I was also reminded that only a thin line separates “I” from “Not I”, and that being engulfed by the “Not I” can be a terrifying experience. It is also an experience that lies at the very core of mysticism.
We navigate these Immensities via the use of metaphor. Such journeys are not without their perils. One can easily allow guiding metaphors to solidify so one becomes encased in concrete, or lose oneself in the vastness of a metaphor and experience something akin to psychosis. The trick seems to be to engage the metaphorical while standing firmly in embodied experience.
Of course, this is no easy task or practice as one discovers when confronted with the diagnostic practices associated with contemporary psychotherapy. In our office bookshelves live several additions of the manual used to diagnose mental health issues, The DSM, or The Diagnostic and Statistical Manual. Each volume is thicker, often by a good deal, than the last, reflecting the ever-growing reach of the processes of assessment and diagnosis, and the conversion of experience from normative to pathological. Much of the research that underlies these shifts towards pathology is funded by pharmaceutical companies who have discovered mental health to be an unusually lucrative market.
Pathology and illness are themselves metaphors, abet at times very useful ones. They are also metaphors that easily lend themselves to the concrete: we have illnesses, or more accurately, illness have us. Modern ideas of pathology tend to be all-consuming, totalizing in their erasure of our lived experiences and sense of personal identity and agency. They join with a host of other reductive ideas and ideologies to make it very difficult for us to remember that we are not our disabilities, ethnicities, genders and sexual preferences, or illnesses.

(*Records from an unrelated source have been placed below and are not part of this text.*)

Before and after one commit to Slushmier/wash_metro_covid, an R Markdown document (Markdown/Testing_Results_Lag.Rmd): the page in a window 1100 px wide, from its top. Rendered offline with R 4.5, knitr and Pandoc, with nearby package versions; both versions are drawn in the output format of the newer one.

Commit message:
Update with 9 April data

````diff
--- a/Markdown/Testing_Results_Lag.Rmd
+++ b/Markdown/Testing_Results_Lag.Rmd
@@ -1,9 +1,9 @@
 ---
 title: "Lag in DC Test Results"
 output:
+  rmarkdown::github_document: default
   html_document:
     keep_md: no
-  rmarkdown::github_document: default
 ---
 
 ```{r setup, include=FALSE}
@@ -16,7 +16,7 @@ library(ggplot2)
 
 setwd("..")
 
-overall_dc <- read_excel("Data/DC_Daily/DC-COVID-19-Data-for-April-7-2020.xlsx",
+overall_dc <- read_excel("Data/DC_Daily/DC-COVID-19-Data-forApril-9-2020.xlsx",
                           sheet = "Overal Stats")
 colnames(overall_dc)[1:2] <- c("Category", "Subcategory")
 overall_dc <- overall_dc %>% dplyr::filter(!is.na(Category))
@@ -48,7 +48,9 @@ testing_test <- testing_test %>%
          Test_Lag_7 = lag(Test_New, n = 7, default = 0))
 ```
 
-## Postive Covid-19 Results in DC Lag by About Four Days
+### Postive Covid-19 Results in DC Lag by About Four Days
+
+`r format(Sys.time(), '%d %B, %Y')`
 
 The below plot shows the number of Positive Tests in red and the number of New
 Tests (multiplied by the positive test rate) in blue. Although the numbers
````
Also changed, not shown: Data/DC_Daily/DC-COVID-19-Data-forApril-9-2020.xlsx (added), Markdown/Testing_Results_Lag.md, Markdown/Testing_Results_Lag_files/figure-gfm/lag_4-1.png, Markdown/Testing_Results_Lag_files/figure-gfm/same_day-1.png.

It seems to me that in this epoch when ideologies that diminish the human are becoming increasingly dominant, we may be particularly well served by the shamanic metaphor of standing with feet firmly planted in multiple worlds. From such a vantage point complexity and diversity of experience become normative. For example: it matters very little whether my ancestors are present to me as introjected parts, through my inheritance of their genes, or through my connection to the spirit world. (I suspect they are present in all of these overlapping spheres.) What matters is their continued presence in my lived experience.
Experiences of the immediacy of something larger and more complex than our everyday selves are reported across cultures, and while questioned in Western scientific medicine, are generally taken for granted as normal and to be expected. We are internally complex, diverse, and immense. We are Nature! Mysteries happen! When we can allow ourselves to stand in the Mystery of our Being, we can resist even the most insidious ideas and ideologies, including those associated with psychiatry.